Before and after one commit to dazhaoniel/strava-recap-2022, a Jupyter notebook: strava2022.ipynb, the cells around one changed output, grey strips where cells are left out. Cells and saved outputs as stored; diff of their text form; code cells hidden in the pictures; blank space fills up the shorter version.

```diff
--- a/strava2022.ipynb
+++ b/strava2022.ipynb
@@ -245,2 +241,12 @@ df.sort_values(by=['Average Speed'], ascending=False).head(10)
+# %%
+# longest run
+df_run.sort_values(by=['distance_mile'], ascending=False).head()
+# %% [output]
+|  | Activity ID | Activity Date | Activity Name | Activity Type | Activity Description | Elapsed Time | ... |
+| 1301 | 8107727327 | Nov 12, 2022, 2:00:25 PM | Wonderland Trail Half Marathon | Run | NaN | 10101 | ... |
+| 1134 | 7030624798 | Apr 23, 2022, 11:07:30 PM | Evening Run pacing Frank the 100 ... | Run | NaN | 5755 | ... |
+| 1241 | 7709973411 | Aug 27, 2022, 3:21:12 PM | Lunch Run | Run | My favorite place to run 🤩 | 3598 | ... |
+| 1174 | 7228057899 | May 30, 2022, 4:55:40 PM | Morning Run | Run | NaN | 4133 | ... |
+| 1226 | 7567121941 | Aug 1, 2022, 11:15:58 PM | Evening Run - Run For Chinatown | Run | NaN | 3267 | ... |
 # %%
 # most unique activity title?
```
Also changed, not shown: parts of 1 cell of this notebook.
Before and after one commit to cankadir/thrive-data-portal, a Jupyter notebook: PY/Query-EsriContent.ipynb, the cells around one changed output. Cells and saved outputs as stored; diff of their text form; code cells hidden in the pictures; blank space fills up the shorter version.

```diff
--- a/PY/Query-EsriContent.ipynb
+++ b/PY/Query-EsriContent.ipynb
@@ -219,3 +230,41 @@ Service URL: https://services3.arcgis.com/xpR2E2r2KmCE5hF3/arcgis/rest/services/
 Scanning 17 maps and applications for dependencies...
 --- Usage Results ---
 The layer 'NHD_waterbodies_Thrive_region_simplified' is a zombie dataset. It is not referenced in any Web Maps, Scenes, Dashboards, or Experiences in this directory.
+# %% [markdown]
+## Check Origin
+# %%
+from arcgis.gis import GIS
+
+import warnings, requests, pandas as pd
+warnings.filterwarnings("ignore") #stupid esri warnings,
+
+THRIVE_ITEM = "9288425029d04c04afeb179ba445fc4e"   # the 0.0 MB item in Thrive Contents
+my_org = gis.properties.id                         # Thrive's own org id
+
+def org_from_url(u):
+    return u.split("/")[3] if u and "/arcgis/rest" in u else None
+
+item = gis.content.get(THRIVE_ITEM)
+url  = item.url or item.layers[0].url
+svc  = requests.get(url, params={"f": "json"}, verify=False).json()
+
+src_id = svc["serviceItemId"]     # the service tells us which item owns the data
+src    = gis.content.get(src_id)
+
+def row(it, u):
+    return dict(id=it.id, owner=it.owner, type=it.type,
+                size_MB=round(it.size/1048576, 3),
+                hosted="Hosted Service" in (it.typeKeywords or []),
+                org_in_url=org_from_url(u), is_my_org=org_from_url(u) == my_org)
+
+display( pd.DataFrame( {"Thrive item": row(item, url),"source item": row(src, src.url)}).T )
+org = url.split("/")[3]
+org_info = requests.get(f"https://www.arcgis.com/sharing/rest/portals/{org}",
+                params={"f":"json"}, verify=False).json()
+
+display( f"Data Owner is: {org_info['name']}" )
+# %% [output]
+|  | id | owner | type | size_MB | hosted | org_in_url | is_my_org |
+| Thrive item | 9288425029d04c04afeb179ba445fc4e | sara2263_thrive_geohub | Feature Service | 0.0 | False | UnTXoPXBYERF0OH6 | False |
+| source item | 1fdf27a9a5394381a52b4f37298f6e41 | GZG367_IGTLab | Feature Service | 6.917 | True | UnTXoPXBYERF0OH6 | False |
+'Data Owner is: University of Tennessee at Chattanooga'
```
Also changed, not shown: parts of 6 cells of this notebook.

- _Exercise_
Reproduce all of the entries above verbatim.

- _Response area_
Before and after one commit to dazhaoniel/strava-recap-2022, a Jupyter notebook: strava2022.ipynb, the cells around one changed output, grey strips where cells are left out. Cells and saved outputs as stored; diff of their text form; code cells hidden in the pictures; blank space fills up the shorter version.

```diff
--- a/strava2022.ipynb
+++ b/strava2022.ipynb
@@ -245,2 +241,12 @@ df.sort_values(by=['Average Speed'], ascending=False).head(10)
+# %%
+# longest run
+df_run.sort_values(by=['distance_mile'], ascending=False).head()
+# %% [output]
+|  | Activity ID | Activity Date | Activity Name | Activity Type | Activity Description | Elapsed Time | ... |
+| 1301 | 8107727327 | Nov 12, 2022, 2:00:25 PM | Wonderland Trail Half Marathon | Run | NaN | 10101 | ... |
+| 1134 | 7030624798 | Apr 23, 2022, 11:07:30 PM | Evening Run pacing Frank the 100 ... | Run | NaN | 5755 | ... |
+| 1241 | 7709973411 | Aug 27, 2022, 3:21:12 PM | Lunch Run | Run | My favorite place to run 🤩 | 3598 | ... |
+| 1174 | 7228057899 | May 30, 2022, 4:55:40 PM | Morning Run | Run | NaN | 4133 | ... |
+| 1226 | 7567121941 | Aug 1, 2022, 11:15:58 PM | Evening Run - Run For Chinatown | Run | NaN | 3267 | ... |
 # %%
 # most unique activity title?
```
Also changed, not shown: parts of 1 cell of this notebook.
Before and after one commit to cankadir/thrive-data-portal, a Jupyter notebook: PY/Query-EsriContent.ipynb, the cells around one changed output. Cells and saved outputs as stored; diff of their text form; code cells hidden in the pictures; blank space fills up the shorter version.

```diff
--- a/PY/Query-EsriContent.ipynb
+++ b/PY/Query-EsriContent.ipynb
@@ -219,3 +230,41 @@ Service URL: https://services3.arcgis.com/xpR2E2r2KmCE5hF3/arcgis/rest/services/
 Scanning 17 maps and applications for dependencies...
 --- Usage Results ---
 The layer 'NHD_waterbodies_Thrive_region_simplified' is a zombie dataset. It is not referenced in any Web Maps, Scenes, Dashboards, or Experiences in this directory.
+# %% [markdown]
+## Check Origin
+# %%
+from arcgis.gis import GIS
+
+import warnings, requests, pandas as pd
+warnings.filterwarnings("ignore") #stupid esri warnings,
+
+THRIVE_ITEM = "9288425029d04c04afeb179ba445fc4e"   # the 0.0 MB item in Thrive Contents
+my_org = gis.properties.id                         # Thrive's own org id
+
+def org_from_url(u):
+    return u.split("/")[3] if u and "/arcgis/rest" in u else None
+
+item = gis.content.get(THRIVE_ITEM)
+url  = item.url or item.layers[0].url
+svc  = requests.get(url, params={"f": "json"}, verify=False).json()
+
+src_id = svc["serviceItemId"]     # the service tells us which item owns the data
+src    = gis.content.get(src_id)
+
+def row(it, u):
+    return dict(id=it.id, owner=it.owner, type=it.type,
+                size_MB=round(it.size/1048576, 3),
+                hosted="Hosted Service" in (it.typeKeywords or []),
+                org_in_url=org_from_url(u), is_my_org=org_from_url(u) == my_org)
+
+display( pd.DataFrame( {"Thrive item": row(item, url),"source item": row(src, src.url)}).T )
+org = url.split("/")[3]
+org_info = requests.get(f"https://www.arcgis.com/sharing/rest/portals/{org}",
+                params={"f":"json"}, verify=False).json()
+
+display( f"Data Owner is: {org_info['name']}" )
+# %% [output]
+|  | id | owner | type | size_MB | hosted | org_in_url | is_my_org |
+| Thrive item | 9288425029d04c04afeb179ba445fc4e | sara2263_thrive_geohub | Feature Service | 0.0 | False | UnTXoPXBYERF0OH6 | False |
+| source item | 1fdf27a9a5394381a52b4f37298f6e41 | GZG367_IGTLab | Feature Service | 6.917 | True | UnTXoPXBYERF0OH6 | False |
+'Data Owner is: University of Tennessee at Chattanooga'
```
Also changed, not shown: parts of 6 cells of this notebook.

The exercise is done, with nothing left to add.